For many people, the place where they spent their childhood holds a special meaning. It’s certainly true for Hossein Panahi, who grew up in the Eagle Heights university housing community.
Now a graduate student with a family of his own, Panahi is embracing that connection by living in Eagle Heights again.
Pao Vue’s interest in animals and nature began at a young age, eventually leading him to UW–Madison.
As his career goals evolved – taking shape in environmental science and conservation – they set Vue on a journey that has made him one of the first Hmong Americans to receive a PhD in his field.
The Graduate School Annual Report 2017-2018 is now available online. Centered around the theme, “advancing knowledge through education and research”, the report outlines the accomplishments of the past year, while looking forward to the priorities …
A new initiative at UW–Madison will take an innovative approach to scientific training for graduate students by providing opportunities to incorporate long-term community engagement projects into their scientific areas of interest. The Wisconsin Institute for Science Education and Community Engagement (WISCIENCE), part of the Collaborative for Advancing Learning and Teaching, has been awarded nearly $500,000 by the National Science Foundation’s Innovations in Graduate Education program.

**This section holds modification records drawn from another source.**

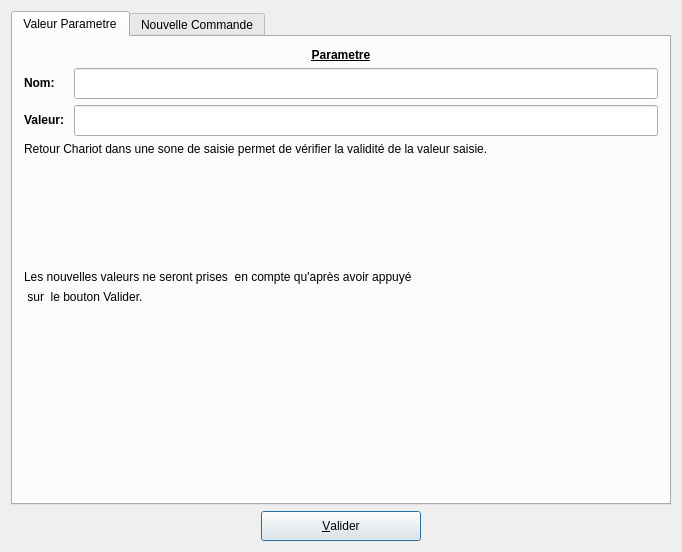
This is UiQT4/desParam.ui in SalomePlatform/eficas_tools as Qt 5 draws it before an edit. The edited form follows.
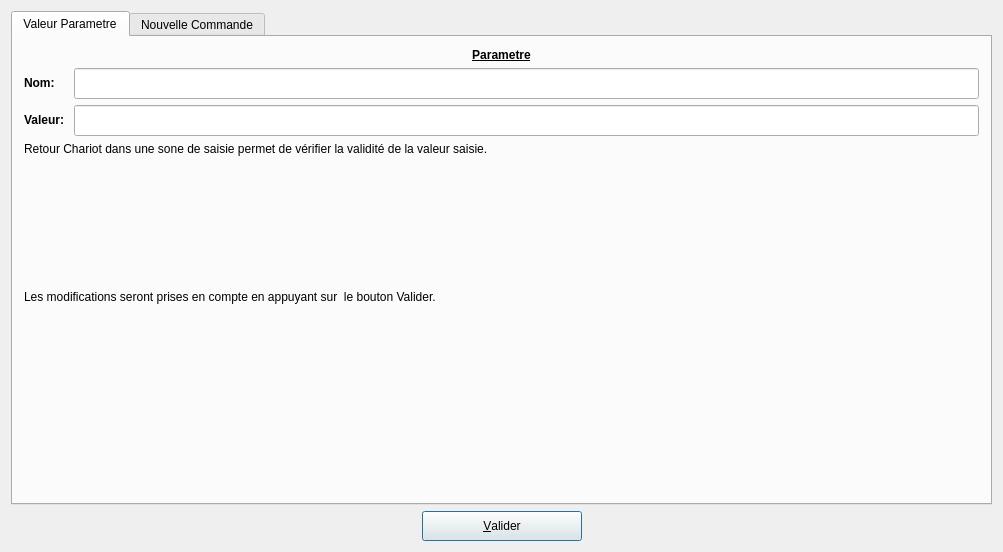
This is the edited form.

Diff of the .ui file:
```diff
--- a/UiQT4/desParam.ui
+++ b/UiQT4/desParam.ui
@@ -6,7 +6,7 @@
    <rect>
     <x>0</x>
     <y>0</y>
-    <width>682</width>
+    <width>1003</width>
     <height>552</height>
    </rect>
   </property>
@@ -168,20 +168,10 @@
          </item>
          <item row="2" column="0">
           <layout class="QVBoxLayout" name="verticalLayout">
-           <item>
-            <widget class="QLabel" name="Commentaire2">
-             <property name="text">
-              <string>Les nouvelles valeurs ne seront prises  en compte qu'après avoir appuyé</string>
-             </property>
-             <property name="wordWrap">
-              <bool>false</bool>
-             </property>
-            </widget>
-           </item>
            <item>
             <widget class="QLabel" name="Commentaire2_3">
              <property name="text">
-              <string> sur  le bouton Valider.</string>
+              <string>Les modifications seront prises en compte en appuyant sur  le bouton Valider.</string>
              </property>
              <property name="wordWrap">
               <bool>false</bool>
```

The 2018-19 Student Research Grants Competition (SRGC) is open now for UW–Madison graduate students seeking financial support to present at a conference or to travel and conduct research. For the upcoming academic year, the Graduate School received a generous allocation from the Vilas Trust, one of the primary supporters of the SRGC competition, providing over $1 million in travel funding for graduate students. It’s the largest allocation the Vilas Trust has ever provided the Graduate School for travel awards.